Posts tagged under Beef. Show all posts.
Scanning the meat section of my local grocery store for inspiration, I settled on what was on sale—ground beef. My kids love spaghetti and meatballs, so what better meal for dinner tonight. After some deliberation, I took that idea one step further and decided to make meatball subs—they like those too! I picked up three packages of ground meat—beef, pork, and chicken, a can of tomato sauce, and a few whole wheat sub buns. The meatball recipe I use is pretty simple and my kids love it. If I were making meatballs for adult guests I would add a little heat. Making meatballs is not only a good cooking lesson, but also a great after school activity. Much like playdough, my two love to get their hands in there and mess around.
½ lb ground beef
½ lb ground pork
½ lb ground chicken/turkey
½ cup bread crumbs (homemade if you have them)
¼ cup parmesan cheese
3 Tbsp fresh parsley, chopped
¼ cup water
Salt and pepper to taste
¼ cup cooking oil (Grapeseed oil is great for cooking at high heat)
6 sub/sausage buns, warmed
1 cup tomato sauce, heated
½ cup grated cheese
What are you having for dinner tonight?
One of my family’s favourite types of cuisine is Mexican—tacos, nachos, burritos, enchiladas…who’s kidding who? Anything smothered in melted cheese gets a thumbs-up in our house. We try to mix up the menu as much as possible, but one dish I keep getting requests for is what I call Beef Taco Casserole. It’s simple, delicious and nutritious—packed with vegetables, protein, calcium and fibre.
For busy weeknights, this dish can be made ahead of time (up to the step of spooning into the casserole dish), covered and refrigerated. When you are ready to cook it, top with sour cream, cheese and chips and then cook, covered, for 20 minutes, uncover and continue cooking for another 20 minutes.
Mix up your weekly meal plan by adding this wonderful Mexican-inspired dish to your repertoire.
Beef Taco Casserole
Prep and Cook
What’s for dinner at your house?
I hope you’ve had a chance to review (and try) some of the delicious recipes in this month’s EatSavvy. The featured ingredient this month—beef—is one of my family’s favourite foods, so they enjoyed testing all the recipes.
Beef is a great ingredient when you’re looking for ways to ensure that protein makes its way onto your dinner table and into your kids’ mouths, and this month’s recipes are easy and delicious!
I particularly like the Short-Cut Beef Lasagna. Skipping the layering steps saves me time, making it possible for us to enjoy the flavours of lasagna on a weeknight. My kids went crazy for the Beef Pies with Cauli-mash Topping.

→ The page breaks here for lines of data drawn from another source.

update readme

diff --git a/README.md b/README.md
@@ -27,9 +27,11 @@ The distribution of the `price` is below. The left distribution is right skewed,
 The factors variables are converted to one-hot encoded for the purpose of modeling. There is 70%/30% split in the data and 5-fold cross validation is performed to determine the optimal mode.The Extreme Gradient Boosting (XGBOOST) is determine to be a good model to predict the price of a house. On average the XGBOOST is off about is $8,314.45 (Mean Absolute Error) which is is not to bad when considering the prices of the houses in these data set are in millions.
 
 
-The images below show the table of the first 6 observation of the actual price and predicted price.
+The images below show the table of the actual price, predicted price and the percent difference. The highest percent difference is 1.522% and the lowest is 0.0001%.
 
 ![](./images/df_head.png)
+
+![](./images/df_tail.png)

The hearty beef and tomato sauce filling is delicious and they love eating out of individual dishes.
Bring the barbeque out from hibernation and throw on a couple of strip loins for juicy Steak Fajitas. And, if you are looking for a new recipe for Easy Entertaining, but don’t want to spend the day in the kitchen, give Beef Wellington a try. Don’t let the puff pastry intimidate you—it’s easy as 1-2-3.
We hope you’ll give these recipes a try and let us know what you think.
Photo courtesy of Holly Sisson Photography.
Now that grilling season is officially upon us, it’s important to know how to cook our meats properly. Did you know that almost all barbecued meat is overcooked? It’s true, since people are more and more cautious about under-cooking their proteins these days.
To aid with cooking meat to the proper temperature, I like to recommend a meat thermometre for anyone who isn’t a trained chef. I keep one at the ready, and when in doubt use it to keep my meat from getting overcooked when it’s on the grill.
Good to Know: Remember that meat will continue to cook when you remove it from the grill; so pull it off a few degrees before your desired temperature.
Here are some tips to start:
When we grill meat we always cook at least double what we need. Leftovers can be fashioned into no-cook salads and sandwiches on the days that it’s too hot to turn on the stove or the barbeque.
Leftover ribs and chicken wings are always popular lunch options in my house.
How do you know when your meat is done? Do you use a thermometre, the touch technique or just hope for the best?